Page last updated at 10:55 GMT, Wednesday, 8 April 2009 11:55 UK

Adams urges talks on Gaza visit

Gerry Adams is on a visit to the Middle East
Sinn Féin leader Gerry Adams is on a visit to the Middle East

Sinn Féin leader Gerry Adams urged Israelis and Palestinians to hold direct talks as he visited Gaza on Wednesday.

Israeli officials are unhappy about Mr Adams' visit as he has not ruled out meeting officials from Hamas.

Hamas, which rules Gaza, is listed as a terrorist organization by Israel, the US and EU.

Mr Adams toured parts of northern Gaza devastated by the Israeli operation in the Palestinian territory in January.

He said: "The obligation is that what happened here doesn't happen again,"

"And that means there needs to be negotiations and that means that the leadership in Israel and the leadership in the Palestinian territories need to be involved in a direct dialogue.

"The international community, particularly the US, need to be actively encouraging that."

Mr Adams met John Ging, director of operations in Gaza for the UN Refugee and Works Agency, which supports Palestinian refugees.

He also visited an ice cream factory which was destroyed during the war and spoke with its owner.

On Tuesday Mr Adams visited Sderot and Kfar Aza - a town and Kibbutz - in southern Israel that have been the targets for rocket attacks from Gaza.

Sinn Fein leader Gerry Adams urges Israelis and Palestinians to hold direct talks

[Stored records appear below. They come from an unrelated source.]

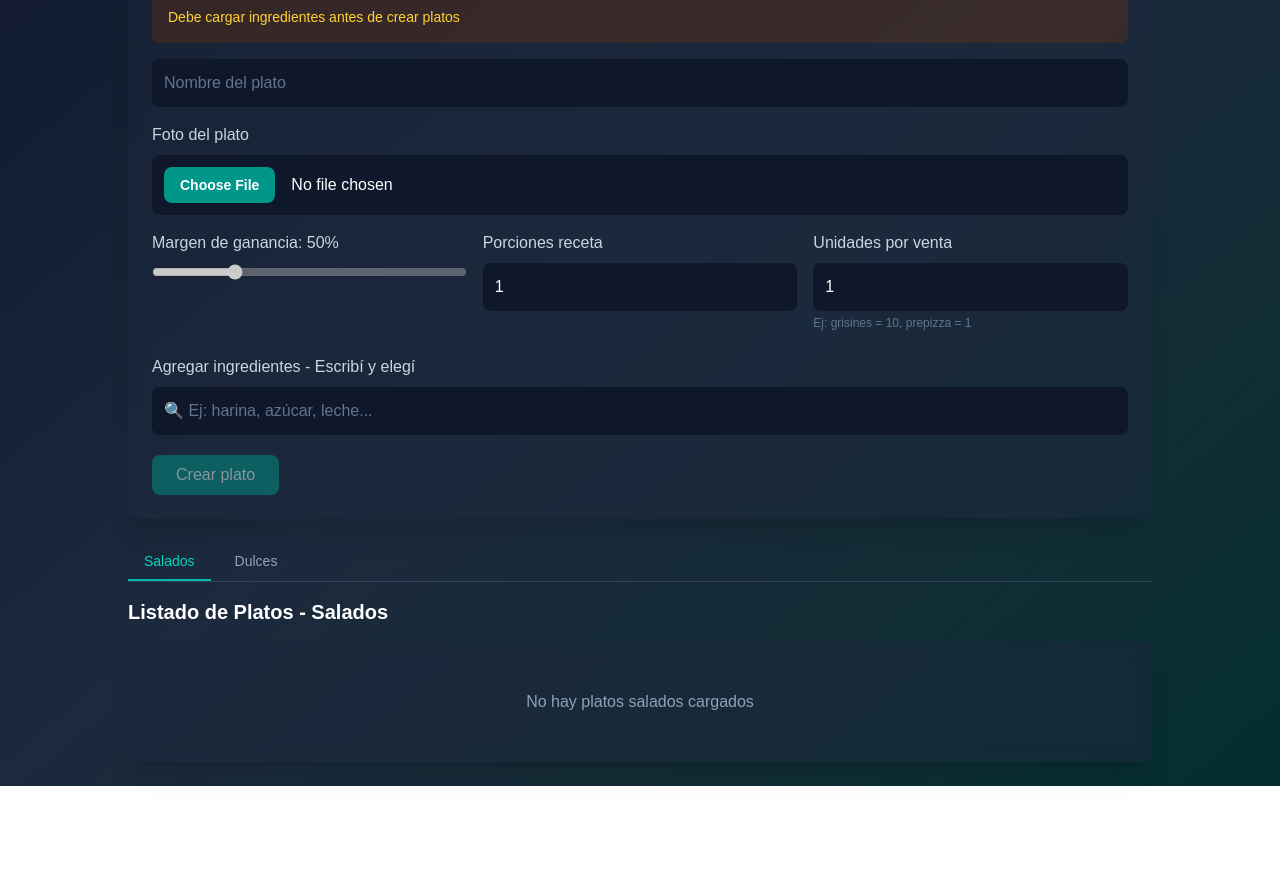
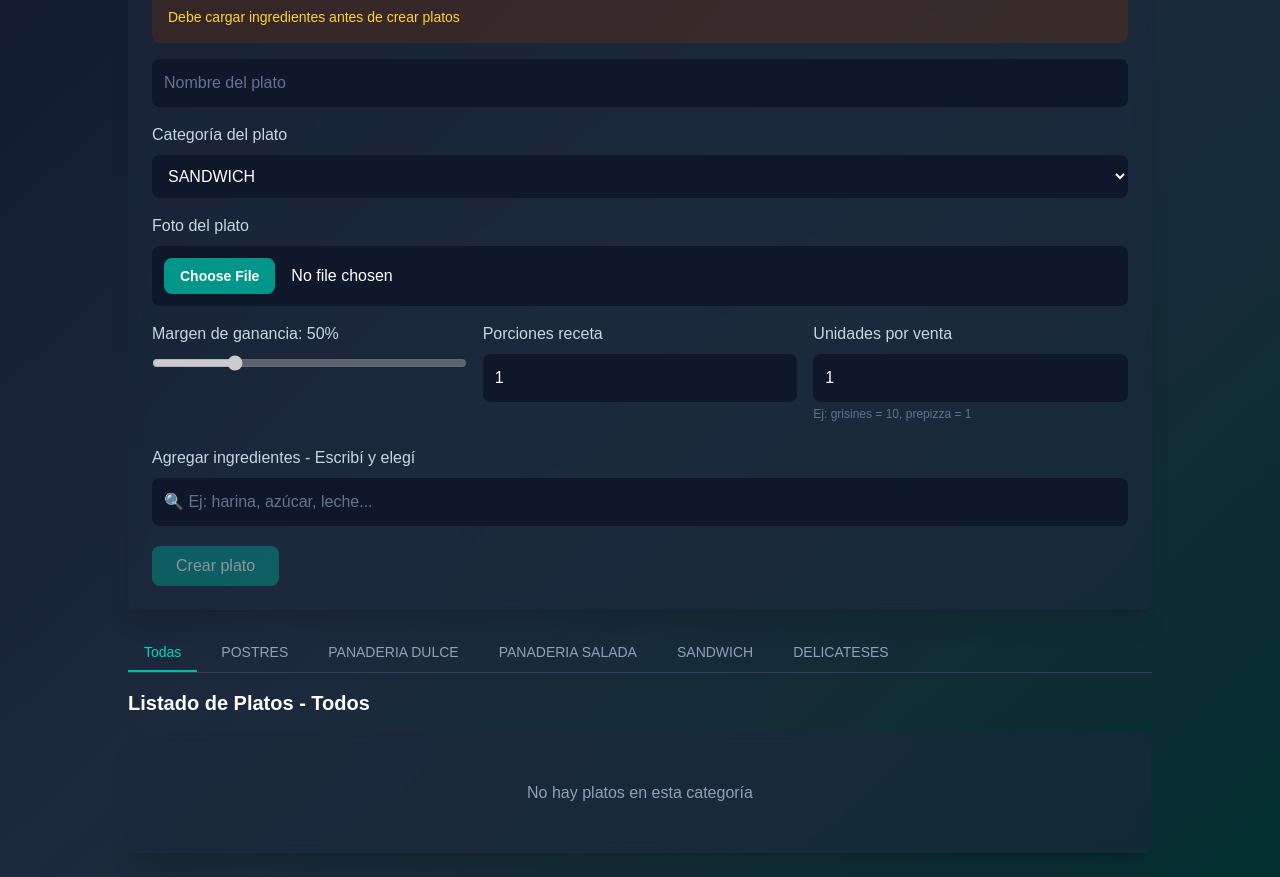
Before and after one commit to lo791/tiana-app, a Next.js app: page / in a window 1280 px wide. Shown: the part 280-1157 px from the top of the page. Before the commit the page ends 1066 px from the top, so only its background shows below. Built offline with nearby package versions, Linux system fonts and the light colour scheme.

Commit message:
feat(platos): agregar categotrias y filtros por tipo

```diff
--- a/src/app/page.tsx
+++ b/src/app/page.tsx
@@ -2,14 +2,25 @@
 import { useState, useEffect, useRef } from "react";
 import Head from "next/head";
 
+type CategoriaPlato = 'POSTRES' | 'PANADERIA DULCE' | 'PANADERIA SALADA' | 'SANDWICH' | 'DELICATESES';
+
 type IngredienteBase = { id: number; nombre: string; precioUnitario: number; unidad: string };
-type IngredientePlato = { ingredienteId: number; cantidad: number }; // SOLO base
-type Plato = { id: number; nombre: string; foto: string; ganancia: number; ingredientes: IngredientePlato[]; porciones?: number; unidadesPorVenta?: number };
+type IngredientePlato = { ingredienteId: number; cantidad: number };
+type Plato = {
+  id: number;
+  nombre: string;
+  foto: string;
+  ganancia: number;
+  ingredientes: IngredientePlato[];
+  porciones?: number;
+  unidadesPorVenta?: number;
+  categoria: CategoriaPlato; // NUEVO
+};
 
-type BoxItem = { platoId: number; cantidad: number }; // NUEVO: plato + cantidad
-type Box = { id: number; nombre: string; foto: string; ganancia: number; items: BoxItem[]; unidadesPorVenta?: number }; // NUEVO
+type BoxItem = { platoId: number; cantidad: number };
+type Box = { id: number; nombre: string; foto: string; ganancia: number; items: BoxItem[]; unidadesPorVenta?: number };
 
-type ItemPedidoForm = { itemId: number; tipo: 'plato' | 'box'; cantidad: number }; // NUEVO: tipo
+type ItemPedidoForm = { itemId: number; tipo: 'plato' | 'box'; cantidad: number };
 type ItemPedidoSnapshot = {
   itemId: number;
   tipo: 'plato' | 'box';
@@ -19,7 +30,7 @@ type ItemPedidoSnapshot = {
   costoUnitario: number;
   precioVentaUnitario: number;
   ganancia: number;
-  detalle: { nombre: string; cantidad: number; unidad: string }[]; // ingredientes o platos que contiene
+  detalle: { nombre: string; cantidad: number; unidad: string }[];
 };
 type Pedido = {
   id: number;
@@ -32,9 +43,11 @@ type Pedido = {
   costoTotal: number;
 };
 
+const CATEGORIAS: CategoriaPlato[] = ['POSTRES', 'PANADERIA DULCE', 'PANADERIA SALADA', 'SANDWICH', 'DELICATESES'];
+
 export default function Home() {
-  const [tab, setTab] = useState<'ingredientes' | 'platos' | 'boxes' | 'pedidos' | 'estadisticas'>('platos'); // NUEVO: boxes
-  const [subTabPlatos, setSubTabPlatos] = useState<'salados' | 'dulces'>('salados');
+  const [tab, setTab] = useState<'ingredientes' | 'platos' | 'boxes' | 'pedidos' | 'estadisticas'>('platos');
+  const [filtroCategoria, setFiltroCategoria] = useState<CategoriaPlato | 'TODAS'>('TODAS'); // NUEVO
 
   const [ingredientesBase, setIngredientesBase] = useState<IngredienteBase[]>(() => {
     if (typeof window === 'undefined') return [];
@@ -48,7 +61,7 @@ export default function Home() {
     return guardado? JSON.parse(guardado) : [];
   });
 
-  const [boxes, setBoxes] = useState<Box[]>(() => { // NUEVO
+  const [boxes, setBoxes] = useState<Box[]>(() => {
     if (typeof window === 'undefined') return [];
     const guardado = localStorage.getItem('boxes');
     return guardado? JSON.parse(guardado) : [];
@@ -70,6 +83,7 @@ export default function Home() {
   const [nombrePlato, setNombrePlato] = useState("");
   const [fotoPlato, setFotoPlato] = useState("");
   const [ganancia, setGanancia] = useState(50);
+  const [categoriaPlato, setCategoriaPlato] = useState<CategoriaPlato>('SANDWICH'); // NUEVO
   const [ingredientesPlato, setIngredientesPlato] = useState<IngredientePlato[]>([]);
   const [busqueda, setBusqueda] = useState("");
   const [porciones, setPorciones] = useState(1);
@@ -77,7 +91,6 @@ export default function Home() {
   const [editandoId, setEditandoId] = useState<number | null>(null);
   const fileInputRef = useRef<HTMLInputElement>(null);
 
-  // NUEVO: estados para boxes
   const [nombreBox, setNombreBox] = useState("");
   const [fotoBox, setFotoBox] = useState("");
   const [gananciaBox, setGananciaBox] = useState(50);
@@ -93,7 +106,7 @@ export default function Home() {
   const [itemsPedido, setItemsPedido] = useState<ItemPedidoForm[]>([]);
 
   const [platoAbierto, setPlatoAbierto] = useState<number | null>(null);
-  const [boxAbierto, setBoxAbierto] = useState<number | null>(null); // NUEVO
+  const [boxAbierto, setBoxAbierto] = useState<number | null>(null);
   const [pedidoAbierto, setPedidoAbierto] = useState<number | null>(null);
 
   useEffect(() => {
@@ -105,7 +118,7 @@ export default function Home() {
   }, [platos]);
 
   useEffect(() => {
-    localStorage.setItem('boxes', JSON.stringify(boxes)); // NUEVO
+    localStorage.setItem('boxes', JSON.stringify(boxes));
   }, [boxes]);
 
   useEffect(() => {
@@ -122,7 +135,7 @@ export default function Home() {
     reader.readAsDataURL(archivo);
   };
 
-  const manejarSubidaImagenBox = (e: React.ChangeEvent<HTMLInputElement>) => { // NUEVO
+  const manejarSubidaImagenBox = (e: React.ChangeEvent<HTMLInputElement>) => {
     const archivo = e.target.files?.[0];
     if (!archivo) return;
     const reader = new FileReader();
@@ -149,7 +162,7 @@ export default function Home() {
     setEditandoPrecioId(null);
   };
 
-  const calcularCostoPlato = (platoId: number): number => { // SIMPLIFICADO: solo base
+  const calcularCostoPlato = (platoId: number): number => {
     const plato = platos.find(p => p.id === platoId);
     if (!plato) return 0;
     return plato.ingredientes.reduce((sum, ing) => {
@@ -158,7 +171,7 @@ export default function Home() {
     }, 0);
   };
 
-  const calcularCostoBox = (boxId?: number, items?: BoxItem[]): number => { // NUEVO
+  const calcularCostoBox = (boxId?: number, items?: BoxItem[]): number => {
     const itemsBox = items || (boxId? boxes.find(b => b.id === boxId)?.items || [] : []);
     return itemsBox.reduce((sum, item) => {
       const costoPlato = calcularCostoPlato(item.platoId);
@@ -205,14 +218,15 @@ export default function Home() {
     if (!nombrePlato || ingredientesPlato.length === 0) return;
     const unidadesVentaFinal = unidadesPorVenta || 1;
     if (editandoId) {
-      setPlatos(platos.map(p => p.id === editandoId? {...p, nombre: nombrePlato, foto: fotoPlato, ganancia, ingredientes: ingredientesPlato, porciones, unidadesPorVenta: unidadesVentaFinal } : p));
+      setPlatos(platos.map(p => p.id === editandoId? {...p, nombre: nombrePlato, foto: fotoPlato, ganancia, categoria: categoriaPlato, ingredientes: ingredientesPlato, porciones, unidadesPorVenta: unidadesVentaFinal } : p));
       setEditandoId(null);
     } else {
-      setPlatos([...platos, { id: Date.now(), nombre: nombrePlato, foto: fotoPlato, ganancia, ingredientes: ingredientesPlato, porciones, unidadesPorVenta: unidadesVentaFinal }]);
+      setPlatos([...platos, { id: Date.now(), nombre: nombrePlato, foto: fotoPlato, ganancia, categoria: categoriaPlato, ingredientes: ingredientesPlato, porciones, unidadesPorVenta: unidadesVentaFinal }]);
     }
     setNombrePlato("");
     setFotoPlato("");
     setGanancia(50);
+    setCategoriaPlato('SANDWICH');
     setPorciones(1);
     setUnidadesPorVenta(1);
     setIngredientesPlato([]);
@@ -224,20 +238,18 @@ export default function Home() {
     setNombrePlato(plato.nombre);
     setFotoPlato(plato.foto);
     setGanancia(plato.ganancia);
+    setCategoriaPlato(plato.categoria); // NUEVO
     setIngredientesPlato(plato.ingredientes);
     setPorciones(plato.porciones || 1);
     setUnidadesPorVenta(plato.unidadesPorVenta || 1);
     setEditandoId(plato.id);
     setBusqueda("");
-    const esDulce = esPlatoDulce(plato.nombre);
-    setSubTabPlatos(esDulce? 'dulces' : 'salados');
     setTab('platos');
     window.scrollTo({top: 0, behavior: 'smooth'});
   };
 
   const borrarPlato = (id: number) => setPlatos(platos.filter(p => p.id!== id));
 
-  // NUEVO: funciones para boxes
   const agregarPlatoABox = (id: number) => setItemsBox([...itemsBox, { platoId: id, cantidad: 1 }]);
 
   const actualizarItemBox = (i: number, cantidad: number) => {
@@ -415,15 +427,11 @@ export default function Home() {
     return { cantidad: ingPlato.cantidad, unidad: ingBase.unidad };
   };
 
-  const esPlatoDulce = (nombre: string) => {
-    const nombreLower = nombre.toLowerCase();
-    const palabrasDulces = ['torta', 'brownie', 'chocotorta', 'alfajor', 'cheesecake', 'mousse', 'postre', 'budin', 'cupcake', 'lemon', 'chocolate'];
-    return palabrasDulces.some(p => nombreLower.includes(p));
-  };
+  const esCategoriaDulce = (cat: CategoriaPlato) => cat === 'POSTRES' || cat === 'PANADERIA DULCE'; // NUEVO
 
   const platosFiltrados = platos.filter(p => {
-    const esDulce = esPlatoDulce(p.nombre);
-    return subTabPlatos === 'dulces'? esDulce :!esDulce;
+    if (filtroCategoria === 'TODAS') return true;
+    return p.categoria === filtroCategoria;
   });
 
   const ingredientesBaseFiltrados = ingredientesBase.filter(ing =>
@@ -431,7 +439,7 @@ export default function Home() {
   );
 
   const ingredientesSugeridos = busqueda
-  ? ingredientesBase.filter(ing => ing.nombre.toLowerCase().includes(busqueda.toLowerCase())).slice(0, 8)
+ ? ingredientesBase.filter(ing => ing.nombre.toLowerCase().includes(busqueda.toLowerCase())).slice(0, 8)
     : [];
 
   const totalPlato = (platoId: number) => calcularCostoPlato(platoId);
@@ -540,6 +548,13 @@ export default function Home() {
                 <input placeholder="Nombre del plato" value={nombrePlato} onChange={e => setNombrePlato(e.target.value)} className="bg-slate-900 border-slate-600 p-3 w-full mb-4 rounded-lg outline-none text-white placeholder-slate-500 focus:border-teal-500" disabled={ingredientesBase.length === 0} />
 
                 <div className="mb-4">
+                  <label className="text-slate-300 font-medium mb-2 block">Categoría del plato</label>
+                  <select value={categoriaPlato} onChange={e => setCategoriaPlato(e.target.value as CategoriaPlato)} className="bg-slate-900 border-slate-600 p-3 w-full rounded-lg outline-none text-white focus:border-teal-500" disabled={ingredientesBase.length === 0}>
+                    {CATEGORIAS.map(cat => <option key={cat} value={cat}>{cat}</option>)}
+                  </select>
+                </div>
+
+                <div className="mb-4">
                   <label className="text-slate-300 font-medium mb-2 block">Foto del plato</label>
                   <input
                     type="file"
@@ -622,7 +637,7 @@ export default function Home() {
                 {ingredientesPlato.length > 0 && porciones > 0 && (() => {
                   const costoTotal = totalPlato(editandoId || 0);
                   const costoPorc = costoPorcion(costoTotal, porciones);
-                 const costoVenta = costoPorc * (unidadesPorVenta || 1);
+                  const costoVenta = costoPorc * (unidadesPorVenta || 1);
                   const ventaPorc = precioVenta(costoVenta, ganancia);
                   return (
                     <div className="bg-teal-900/30 border-teal-700 rounded-lg p-4 mb-5 space-y-1">
@@ -643,13 +658,15 @@ export default function Home() {
               </div>
 
               <div className="space-y-4">
-                <div className="flex gap-2 mb-4 border-b border-slate-700">
-                  <button onClick={() => setSubTabPlatos('salados')} className={`px-4 py-2 text-sm font-medium transition border-b-2 ${subTabPlatos === 'salados'? 'border-teal-500 text-teal-400' : 'border-transparent text-slate-400 hover:text-white'}`}>Salados</button>
-                  <button onClick={() => setSubTabPlatos('dulces')} className={`px-4 py-2 text-sm font-medium transition border-b-2 ${subTabPlatos === 'dulces'? 'border-teal-500 text-teal-400' : 'border-transparent text-slate-400 hover:text-white'}`}>Dulces</button>
+                <div className="flex gap-2 mb-4 border-b border-slate-700 overflow-x-auto">
+                  <button onClick={() => setFiltroCategoria('TODAS')} className={`px-4 py-2 text-sm font-medium transition border-b-2 whitespace-nowrap ${filtroCategoria === 'TODAS'? 'border-teal-500 text-teal-400' : 'border-transparent text-slate-400 hover:text-white'}`}>Todas</button>
+                  {CATEGORIAS.map(cat => (
+                    <button key={cat} onClick={() => setFiltroCategoria(cat)} className={`px-4 py-2 text-sm font-medium transition border-b-2 whitespace-nowrap ${filtroCategoria === cat? 'border-teal-500 text-teal-400' : 'border-transparent text-slate-400 hover:text-white'}`}>{cat}</button>
+                  ))}
                 </div>
 
-                <h2 className="text-lg md:text-xl font-semibold text-white mb-4">Listado de Platos - {subTabPlatos === 'salados'? 'Salados' : 'Dulces'}</h2>
-                {platosFiltrados.length === 0 && <div className="bg-slate-800/50 backdrop-blur-sm rounded-lg shadow-xl border-slate-700 p-8 md:p-12 text-center"><p className="text-slate-400">No hay platos {subTabPlatos} cargados</p></div>}
+                <h2 className="text-lg md:text-xl font-semibold text-white mb-4">Listado de Platos - {filtroCategoria === 'TODAS'? 'Todos' : filtroCategoria}</h2>
+                {platosFiltrados.length === 0 && <div className="bg-slate-800/50 backdrop-blur-sm rounded-lg shadow-xl border-slate-700 p-8 md:p-12 text-center"><p className="text-slate-400">No hay platos en esta categoría</p></div>}
 
                 {platosFiltrados.map((p) => {
                   const costo = calcularCostoPlato(p.id);
@@ -658,6 +675,7 @@ export default function Home() {
                   const costoVenta = costoPorcionCalc * unidadesVenta;
                   const venta = precioVenta(costoVenta, p.ganancia);
                   const abierto = platoAbierto === p.id;
+                  const esDulce = esCategoriaDulce(p.categoria);
 
                   return (
                     <div key={p.id} className="bg-slate-800/50 backdrop-blur-sm rounded-lg shadow-xl border-slate-700 overflow-hidden">
@@ -668,7 +686,12 @@ export default function Home() {
                         <div className="flex gap-3 md:gap-4 items-center text-left">
                           {p.foto && <img src={p.foto} alt={p.nombre} className="w-12 h-12 md:w-16 md:h-16 rounded-lg object-cover" />}
                           <div>
-                            <h3 className="font-semibold text-base md:text-lg text-white">{p.nombre}</h3>
+                            <div className="flex items-center gap-2 mb-1">
+                              <h3 className="font-semibold text-base md:text-lg text-white">{p.nombre}</h3>
+                              <span className={`text-xs px-2 py-0.5 rounded ${esDulce? 'bg-pink-900/50 text-pink-300' : 'bg-blue-900/50 text-blue-300'}`}>
+                                {p.categoria}
+                              </span>
+                            </div>
                             <div className="flex flex-col md:flex-row gap-1 md:gap-4 mt-1 text-xs md:text-sm">
                               <span className="text-slate-400">Costo porción: <span className="text-emerald-400">${costoPorcionCalc.toFixed(2)}</span></span>
                               <span className="text-slate-400">Venta x{unidadesVenta}: <span className="text-teal-400 font-bold">${venta.toFixed(0)}</span></span>
```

Before Mr Adams set off for the Middle East Israeli officials said they would not meet him because he would not rule out meeting Palestinian militants.

They had threatened not to allow him to enter Gaza.

The Sinn Féin leader, who met Hamas members when he last visited the Middle East in 2006, said he regretted the Israeli government's refusal to meet him.

"As the leader of a party which was censored and demonised and whose members were killed, I see dialogue between all sides as key to building a successful peace process," he said.

"So I will meet with all sides and urge all sides to end all armed actions and to engage in meaningful dialogue.

"I believe there should be a complete cessation of all hostilities and freedom of movement for everyone."

Mr Adams said there were "similarities" between the Northern Ireland peace process and the Middle East, but "there are also significant differences".

"But it is clear that finding solutions will require leadership on both sides, and a willingness to take risks, initiatives, and compromise," he said.



Print Sponsor



FEATURES, VIEWS, ANALYSIS
Has China's housing bubble burst?
How the world's oldest clove tree defied an empire
Why Royal Ballet principal Sergei Polunin quit

BBC iD

Sign in

BBC navigation

Copyright © 2019 BBC. The BBC is not responsible for the content of external sites. Read more.

This page is best viewed in an up-to-date web browser with style sheets (CSS) enabled. While you will be able to view the content of this page in your current browser, you will not be able to get the full visual experience. Please consider upgrading your browser software or enabling style sheets (CSS) if you are able to do so.

Americas Africa Europe Middle East South Asia Asia Pacific